Records follow. Pull out every line that contains "meta".
========================================
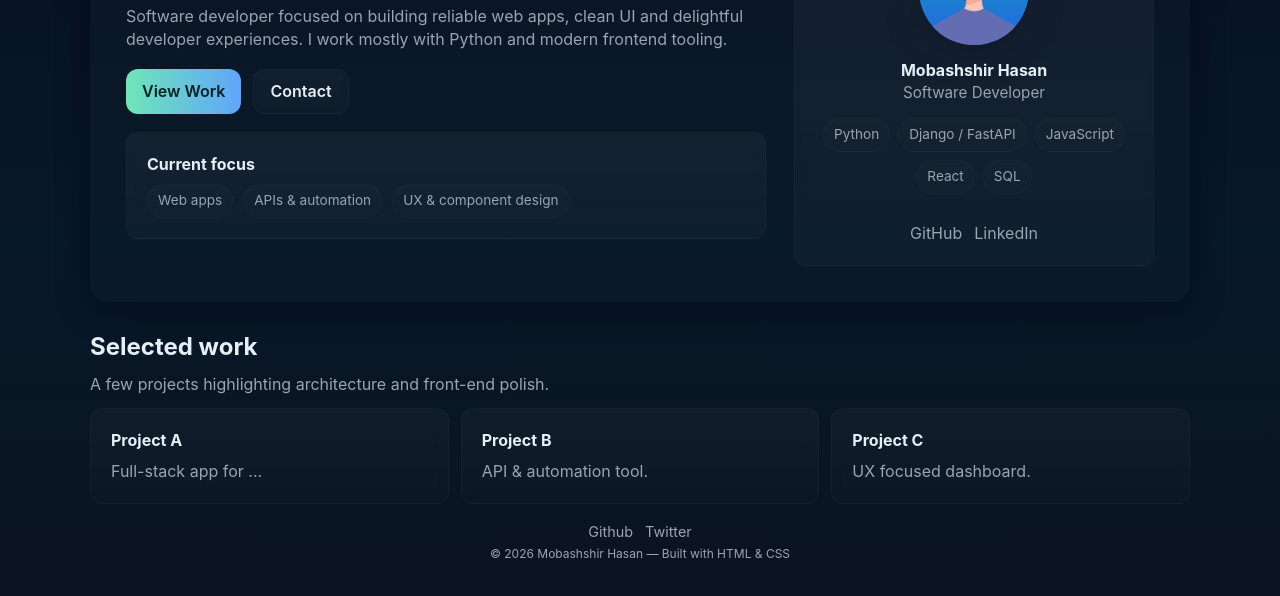
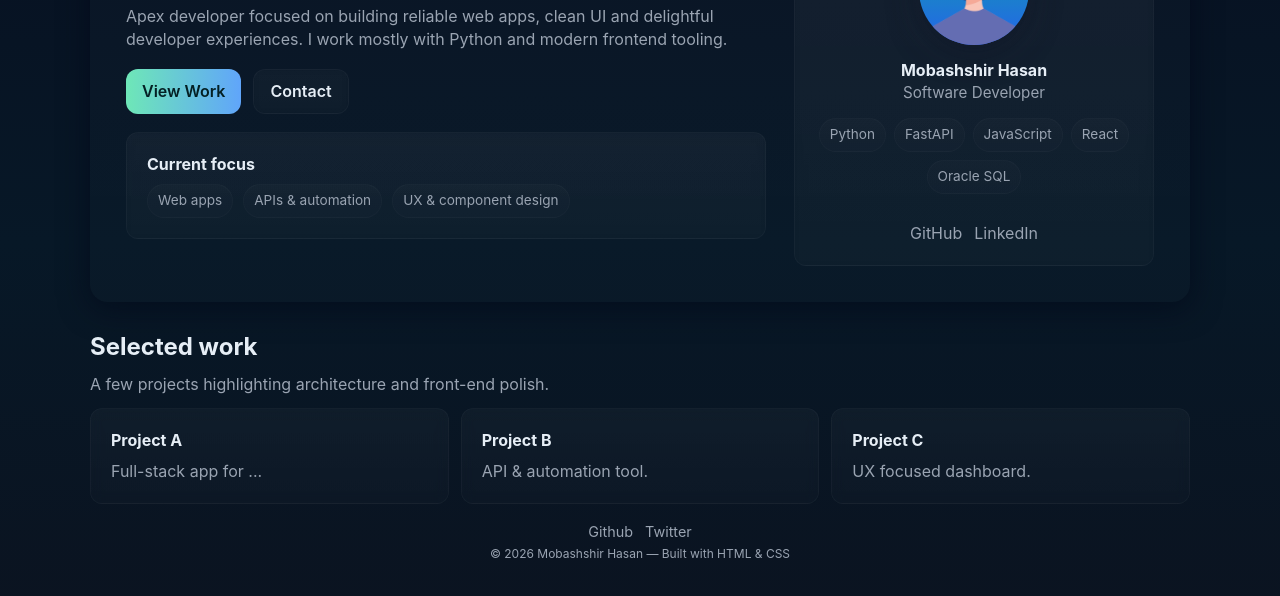
Before and after one commit to mobashshirhasan/mobashshirhasan.github.io, a plain HTML site: page index.html in a window 1280 px wide. Shown: the part 158-754 px from the top of the page. Drawn offline with Linux system fonts and the light colour scheme.

Commit message:
Revise portfolio description and skills section
Updated the portfolio description and skills.

```diff
--- a/index.html
+++ b/index.html
@@ -4,7 +4,7 @@
     <meta charset="UTF-8" />
     <meta name="viewport" content="width=device-width, initial-scale=1.0" />
     <title>Mobashshir Hasan — Portfolio</title>
-    <meta name="description" content="Mobashshir Hasan — Software Developer. Portfolio and contact." />
+    <meta name="description" content="Mobashshir Hasan — Apex Developer. Portfolio and contact." />
     <link rel="stylesheet" href="styles.css">
     <script>
         // small helper for the view-work CTA
@@ -16,7 +16,7 @@
         <main class="hero" role="main" aria-labelledby="greeting">
             <section class="intro">
                 <h1 id="greeting"><span class="name">Mobashshir Hasan</span></h1>
-                <p class="lead">Software developer focused on building reliable web apps, clean UI and delightful developer experiences. I work mostly with Python and modern frontend tooling.</p>
+                <p class="lead">Apex developer focused on building reliable web apps, clean UI and delightful developer experiences. I work mostly with Python and modern frontend tooling.</p>
                 <div class="ctas">
                     <a href="#work" class="btn primary" onclick="scrollToWork(event)">View Work</a>
                     <a class="btn" href="mailto:mobashshir12@gmail.com">Contact</a>
@@ -44,10 +44,10 @@
 
                 <div class="skills" aria-hidden="false">
                     <span class="chip">Python</span>
-                    <span class="chip">Django / FastAPI</span>
+                    <span class="chip">FastAPI</span>
                     <span class="chip">JavaScript</span>
                     <span class="chip">React</span>
-                    <span class="chip">SQL</span>
+                    <span class="chip">Oracle SQL</span>
                 </div>
 
                 <div style="width:100%">
```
========================================
Written response:
     <meta charset="UTF-8" />
     <meta name="viewport" content="width=device-width, initial-scale=1.0" />
-    <meta name="description" content="Mobashshir Hasan — Software Developer. Portfolio and contact." />
+    <meta name="description" content="Mobashshir Hasan — Apex Developer. Portfolio and contact." />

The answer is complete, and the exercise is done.